Data provided:
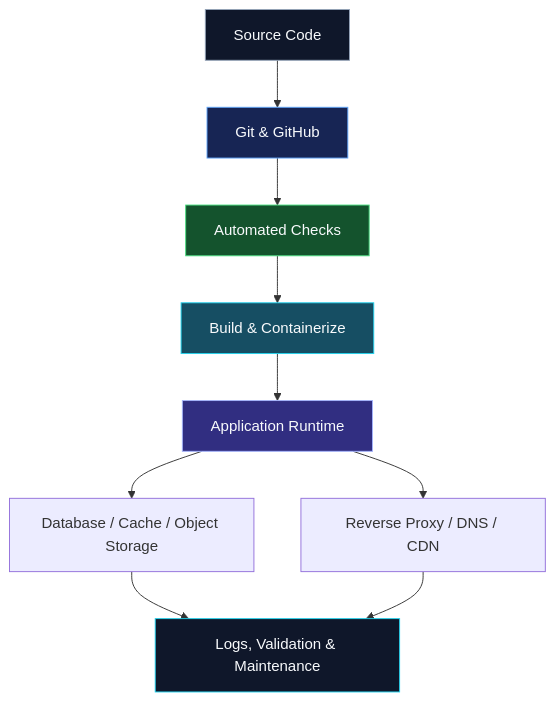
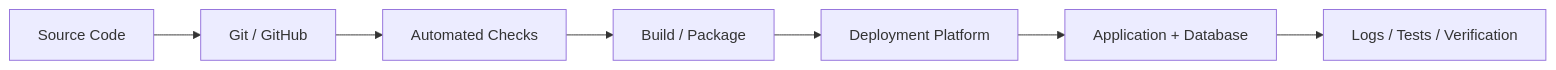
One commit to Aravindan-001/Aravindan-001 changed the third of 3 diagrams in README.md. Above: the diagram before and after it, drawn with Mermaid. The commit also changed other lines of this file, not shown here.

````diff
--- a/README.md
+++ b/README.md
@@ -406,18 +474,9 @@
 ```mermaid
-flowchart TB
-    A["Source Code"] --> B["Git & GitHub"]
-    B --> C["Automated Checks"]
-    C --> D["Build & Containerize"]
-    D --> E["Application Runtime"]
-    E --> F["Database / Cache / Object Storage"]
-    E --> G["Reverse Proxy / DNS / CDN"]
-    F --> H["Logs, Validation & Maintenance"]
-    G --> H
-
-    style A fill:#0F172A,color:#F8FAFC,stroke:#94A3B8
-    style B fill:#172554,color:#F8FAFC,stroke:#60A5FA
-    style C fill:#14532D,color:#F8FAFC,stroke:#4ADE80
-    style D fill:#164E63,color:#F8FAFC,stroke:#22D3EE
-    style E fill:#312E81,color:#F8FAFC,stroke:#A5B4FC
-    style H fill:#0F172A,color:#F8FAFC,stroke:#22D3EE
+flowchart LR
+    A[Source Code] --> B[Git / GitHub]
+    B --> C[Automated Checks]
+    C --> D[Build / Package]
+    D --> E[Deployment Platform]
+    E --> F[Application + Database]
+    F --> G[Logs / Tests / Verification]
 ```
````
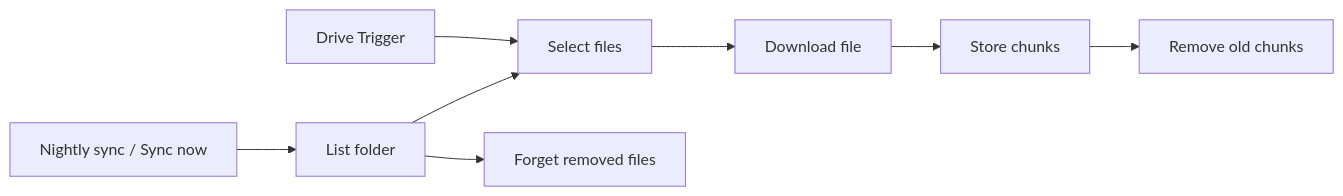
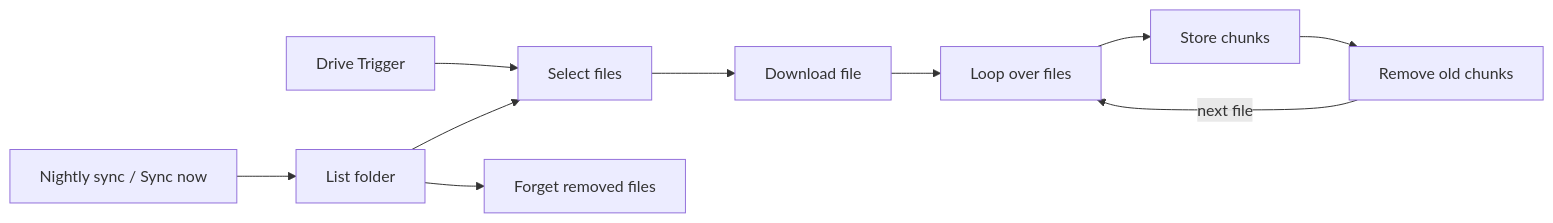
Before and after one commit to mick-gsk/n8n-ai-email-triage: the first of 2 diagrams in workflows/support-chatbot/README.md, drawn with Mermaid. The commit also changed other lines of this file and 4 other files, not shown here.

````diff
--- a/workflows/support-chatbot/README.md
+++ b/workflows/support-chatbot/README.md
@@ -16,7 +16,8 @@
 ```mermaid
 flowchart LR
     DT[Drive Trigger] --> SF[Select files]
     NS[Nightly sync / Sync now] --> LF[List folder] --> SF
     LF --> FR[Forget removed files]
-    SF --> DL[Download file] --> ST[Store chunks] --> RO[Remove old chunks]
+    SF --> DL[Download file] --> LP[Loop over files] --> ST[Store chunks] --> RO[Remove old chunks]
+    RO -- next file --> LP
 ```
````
* * *
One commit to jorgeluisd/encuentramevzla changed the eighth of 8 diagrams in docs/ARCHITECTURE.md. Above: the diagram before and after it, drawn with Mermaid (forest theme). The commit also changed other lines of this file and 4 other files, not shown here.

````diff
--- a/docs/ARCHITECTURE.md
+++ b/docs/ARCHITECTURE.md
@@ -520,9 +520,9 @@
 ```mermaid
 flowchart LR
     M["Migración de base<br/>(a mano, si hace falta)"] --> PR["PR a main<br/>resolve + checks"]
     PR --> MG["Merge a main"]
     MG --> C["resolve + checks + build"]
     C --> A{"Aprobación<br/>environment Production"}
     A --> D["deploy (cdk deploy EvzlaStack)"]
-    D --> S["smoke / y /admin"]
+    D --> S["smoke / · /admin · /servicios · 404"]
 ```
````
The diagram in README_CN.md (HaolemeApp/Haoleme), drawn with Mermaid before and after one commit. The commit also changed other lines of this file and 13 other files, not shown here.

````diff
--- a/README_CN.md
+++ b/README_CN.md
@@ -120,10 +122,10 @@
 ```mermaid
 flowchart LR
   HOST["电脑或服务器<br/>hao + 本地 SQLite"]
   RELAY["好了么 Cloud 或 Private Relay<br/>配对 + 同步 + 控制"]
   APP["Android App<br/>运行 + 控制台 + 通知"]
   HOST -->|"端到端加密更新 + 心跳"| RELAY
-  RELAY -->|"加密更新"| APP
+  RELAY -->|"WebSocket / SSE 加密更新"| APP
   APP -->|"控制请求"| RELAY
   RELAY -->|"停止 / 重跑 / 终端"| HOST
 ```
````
==
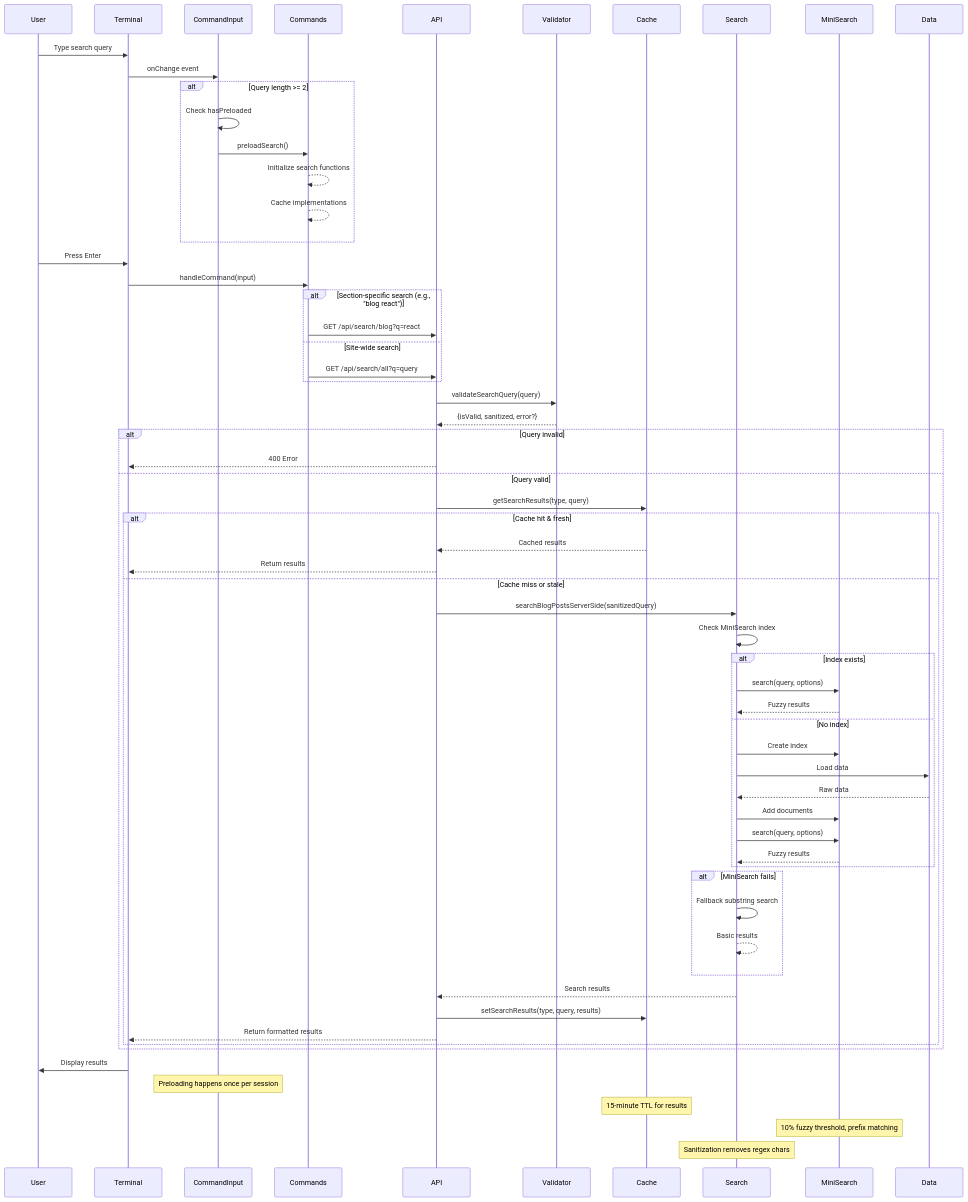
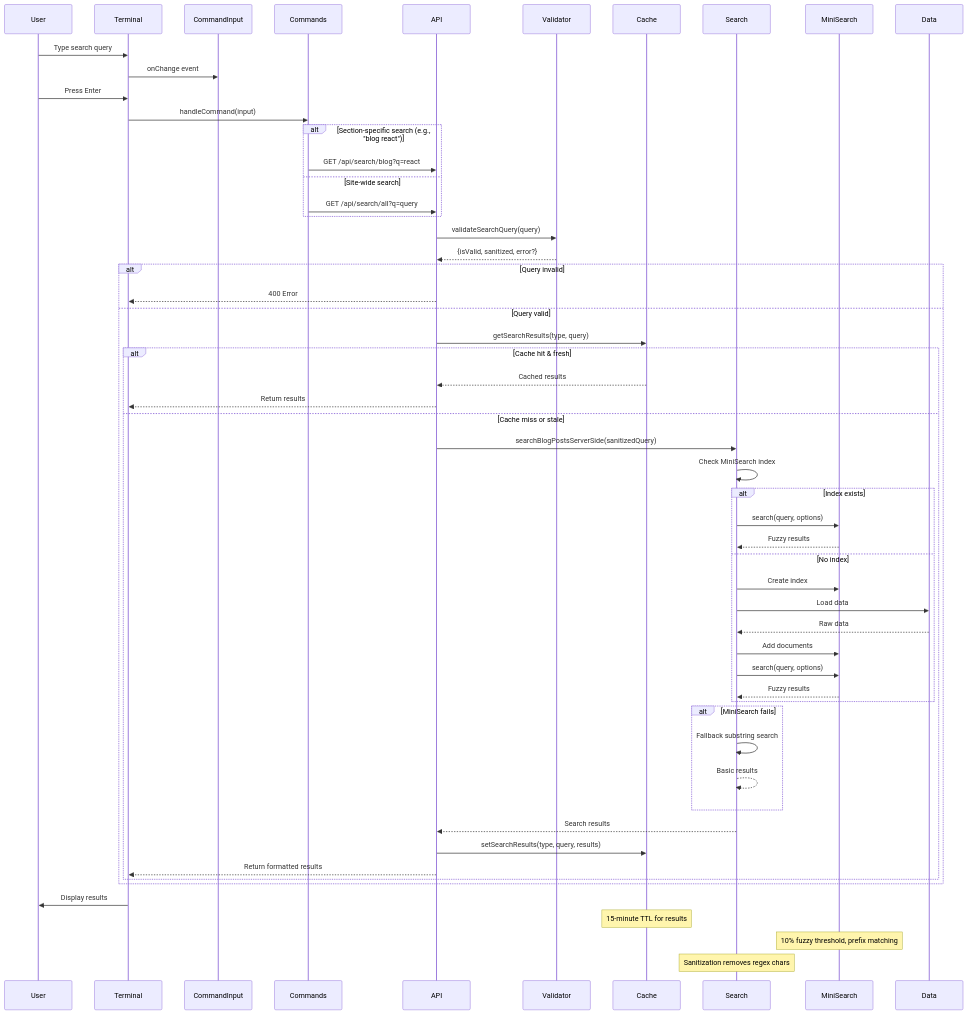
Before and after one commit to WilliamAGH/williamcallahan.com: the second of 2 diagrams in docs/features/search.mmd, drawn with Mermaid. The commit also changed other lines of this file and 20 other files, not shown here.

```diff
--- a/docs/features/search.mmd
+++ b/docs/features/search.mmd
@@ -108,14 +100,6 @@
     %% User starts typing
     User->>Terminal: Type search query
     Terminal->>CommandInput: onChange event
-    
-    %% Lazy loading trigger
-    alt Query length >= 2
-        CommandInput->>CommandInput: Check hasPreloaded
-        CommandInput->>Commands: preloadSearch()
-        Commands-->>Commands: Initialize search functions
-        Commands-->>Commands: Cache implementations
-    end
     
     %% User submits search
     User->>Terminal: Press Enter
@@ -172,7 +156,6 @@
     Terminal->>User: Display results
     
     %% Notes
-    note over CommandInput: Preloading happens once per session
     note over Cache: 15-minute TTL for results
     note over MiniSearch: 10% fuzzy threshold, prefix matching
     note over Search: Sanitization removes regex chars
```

Requirement:
Go through the records line by line and give the number of lines with the string "ARCHITECTURE" in them, stating nothing else.

Task solution:
3